We saw the retina specialist. He was a young guy. He took a medical history. He had never heard of Cowden’s Syndrome so he took 15 minutes to read and familiarize himself with it so we could have an intelligent conversation BEFORE the exam. (This is where all my fellow Cowden’s sufferers stop in amazement… yes – imagine that!)
He understood my concerns, especially the vascular ones since the eye doctor saw “something” on the picture of the eye.
Even with her having said, “It’s Probably Nothing, but…,” he still took almost 1 hour start to finish on the exam.
He looked in her eye. He photographed the eye. He tested her eye pressure, and her vision with and without glasses. He systematically eliminated cause for concern, until he was able to say – yes, her vision declined – but I don’t see any ominous reason why that happened.
There is NO evidence of vascular lesion. There is NOTHING to indicate that Cowden’s Syndrome played any part in this one. Instead, it’s a bit of “cat and mouse.” This time we are chasing a different set of genetics.
Unfortunately for Meghan, her father’s family doesn’t carry good eyesight. Seems she got the PTEN mutation from me, and the rotten eyesight from them. Share, Share.., I am not happy about the poor eyesight, but it is a lot more straightforward and less messy than anything Cowden’s related.
Over suffered, and under researched. All of them.

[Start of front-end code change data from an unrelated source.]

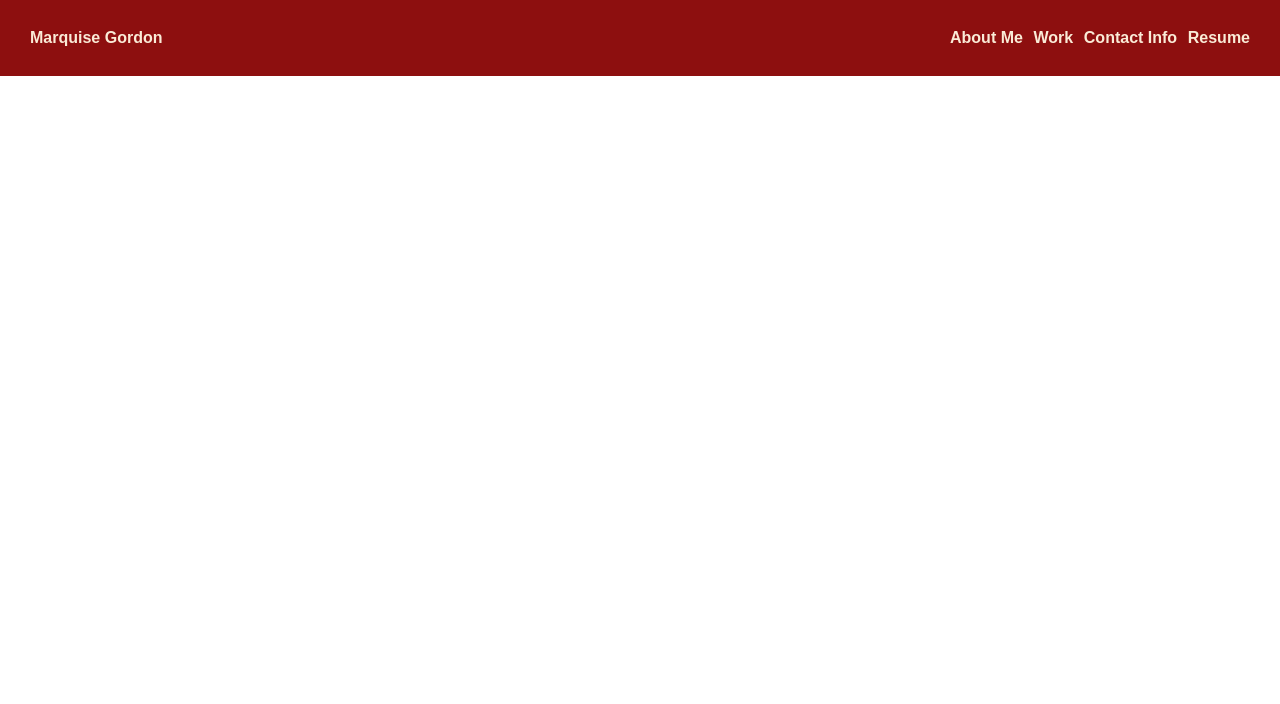
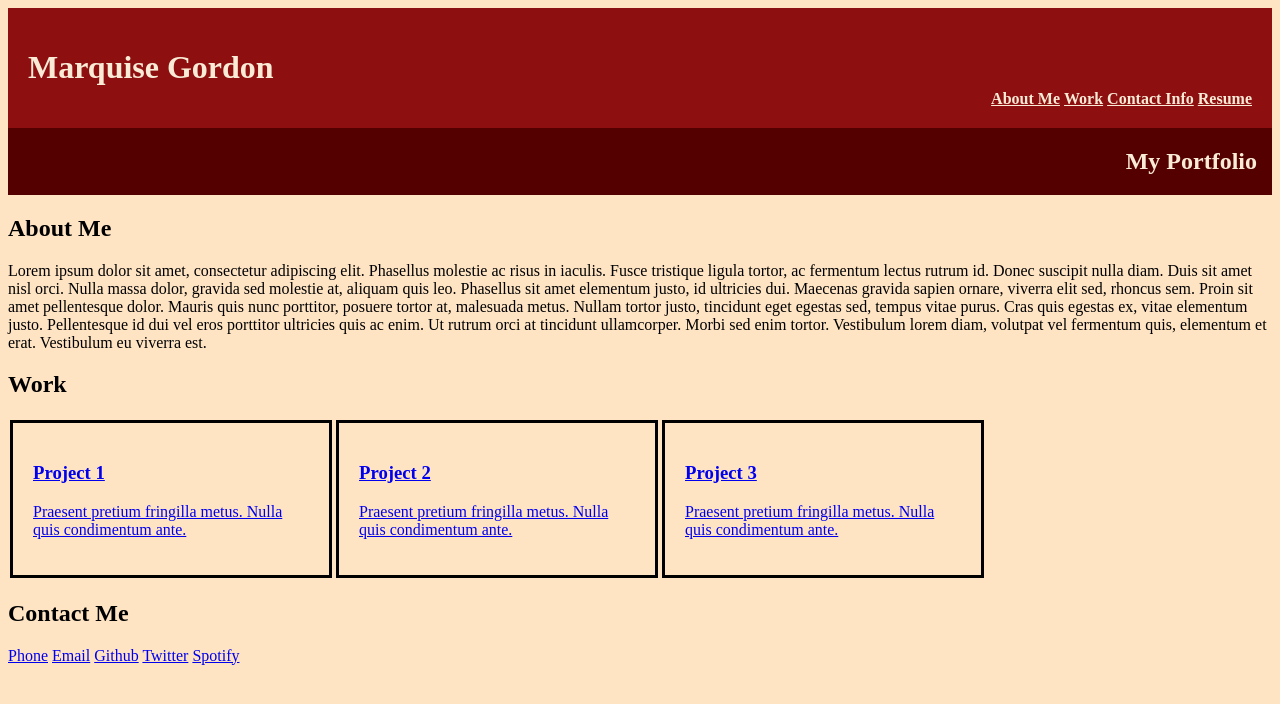
Before and after one commit to marquisegordon/2nd-challenge, a plain HTML site: page index.html in a window 1280 px wide. Drawn offline with Linux system fonts and the light colour scheme.

Commit message:
html and css edit

```diff
--- a/assets/css/reset.css
+++ b/assets/css/reset.css
@@ -1,34 +1 @@
 /* resets box size of all elements */
-* {
-    margin: 0;
-    padding: 0;
-    box-sizing: border-box;
-    text-decoration: none;
-}
-
-/* resets the whole html file elements */
-html {
-    height: 100%;
-}
-
-body {
-    min-height: 100%;
-    line-height: 1;
-    font-family: sans-serif;
-}
-
-h1, h2, h3, h4, h5, h6 {
-    font-size: 100%;
-}
-
-/* matches font of special elemnets to whole page */
-input, select, option, optgroup, textarea, button,
-pre, code {
-  font-size: 100%;
-  font-family: inherit;
-}
-
-/* removes browser default bullet points */
-ul, ol {
-    list-style-type: none;
-}
--- a/assets/css/style.css
+++ b/assets/css/style.css
@@ -1,26 +1,48 @@
 body {
     display: flex;
     flex-direction: column;
+    background-color: bisque;
 }
 
 header {
     display: flex;
     justify-content: space-between;
-    align-items: center;
-    padding: 30px;
+    align-items: end;
+    padding: 20px;
     background-color: #8d0f0f;
     color: antiquewhite;
 }
 
 /* Add in styling for h1-h6 */
 
-nav ul {
-    display: flex;
-    justify-content: space-between;
-    min-width: 300px;
-}
-
 nav a {
     color: antiquewhite;
     font-weight: bold;
 }
+
+.hero {
+    background-color: #550000;
+    color: antiquewhite;
+}
+
+.subtitle-heading {
+    display: flex;
+    justify-content: right;
+    padding-right: 15px;
+}
+
+.project-section {
+    display: flex;
+    flex-wrap: wrap;
+}
+
+.project-card {
+    width: 25%;
+    min-height: 100px;
+    border: 3px solid black;
+    margin: 2px;
+}
+
+.project-card div {
+    padding: 20px;
+}
--- a/index.html
+++ b/index.html
@@ -3,29 +3,75 @@
 
 <head>
     <meta charset="UTF-8" />
+    <meta http-equiv="X-UA-Compatible" content="IE-edge">
+    <meta name="viewport" content="width=device-width, initial-scale=1.0">
+    <title>Portfolio</title>
     <link rel="stylesheet" href="./assets/css/style.css">
     <link rel="stylesheet" href="./assets/css/reset.css">
     <title>Portfolio</title>
 </head>
+
 <body>
     <header>
         <h1>Marquise Gordon</h1>
         <nav>
-            <ul>
-                <li>
-                    <a href="#about-me">About Me</a>
-                </li>
-                <li>
-                    <a href="#work">Work</a>
-                </li>
-                <li>
-                    <a href="#contact-info">Contact Info</a>
-                </li>
-                <li>
-                    <a href="#resume">Resume</a>
-                </li>
-            </ul>
+            <a href="#">About Me</a>
+            <a href="#">Work</a>
+            <a href="#">Contact Info</a>
+            <a href="#">Resume</a>
         </nav>
     </header>
+
+    <section class="hero">
+        <h2 class="subtitle-heading">My Portfolio</h2>
+    </section>
+
+    <main>
+        <section>
+            <h2>About Me</h2>
+            <p>Lorem ipsum dolor sit amet, consectetur adipiscing elit. Phasellus molestie ac risus in iaculis. Fusce tristique ligula tortor, ac fermentum lectus rutrum id. Donec suscipit nulla diam. Duis sit amet nisl orci. Nulla massa dolor, gravida sed molestie at, aliquam quis leo. Phasellus sit amet elementum justo, id ultricies dui. Maecenas gravida sapien ornare, viverra elit sed, rhoncus sem. Proin sit amet pellentesque dolor. Mauris quis nunc porttitor, posuere tortor at, malesuada metus. Nullam tortor justo, tincidunt eget egestas sed, tempus vitae purus. Cras quis egestas ex, vitae elementum justo. Pellentesque id dui vel eros porttitor ultricies quis ac enim. Ut rutrum orci at tincidunt ullamcorper. Morbi sed enim tortor. Vestibulum lorem diam, volutpat vel fermentum quis, elementum et erat. Vestibulum eu viverra est.</p>
+        </section>
+
+        <section>
+            <h2>Work</h2>
+            <section class="project-section">
+                <div class="project-card">
+                    <a href="#">
+                        <div>
+                            <h3>Project 1</h3>
+                            <p>Praesent pretium fringilla metus. Nulla quis condimentum ante.</p>
+                        </div>
+                    </a>
+                </div>
+                <div class="project-card">
+                    <a href="#">
+                        <div>
+                            <h3>Project 2</h3>
+                            <p>Praesent pretium fringilla metus. Nulla quis condimentum ante.</p>
+                        </div>
+                    </a>
+                </div>
+                <div class="project-card">
+                    <a href="#">
+                        <div>
+                            <h3>Project 3</h3>
+                            <p>Praesent pretium fringilla metus. Nulla quis condimentum ante.</p>
+                        </div>
+                    </a>
+                </div>
+            </section>
+        </section>
+
+        <section>
+            <h2>Contact Me</h2>
+            <div>
+                <a href="#">Phone</a>
+                <a href="#">Email</a>
+                <a href="#">Github</a>
+                <a href="#">Twitter</a>
+                <a href="#">Spotify</a>
+            </div>
+        </section>
+    </main>
 </body>
 </html>
```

Spoke to a Mom, a volunteer at the Global Genes Project.
She was lovely.
She also has twin 9-year-old girls with a rare disease, whose chances of long-term survival are bleak.
The kind of conversation you end wow-ing the other person’s strength, and being thankful for drawing the rare disease card you did.
And this week I am being reminded that your kid doesn’t need a rare disease to end up in dire straights. Young children are snatched from their parents far too soon. In ways that just don’t make sense.
So we pray. A lot.
We can’t fix everything. As a matter of fact we can’t fix most things. So we hope. And we help. The best way we can.
We will make lots more ribbons. People need to know about these disorders. All of them. And once they know, they will help.
We contacted the paper in hoped they will run a story. Every day feels like a story unto itself.
This time it wasn’t the Cowden’s. Thank God.
But there will be a next time. The worry will never cease.
Hold your children tightly. To a large extent we are lucky. We seem to know the beast we are fighting.
Tell them you love them. All the time.
We are going to Disney again. Money well spent.
Don’t look too closely at the backyard, and the deck. Just come spend some time with us. It passes too fast.
And WAY too much of it is spent at doctors, without much reprieve.
Tomorrow we head back to the dentist about those gums…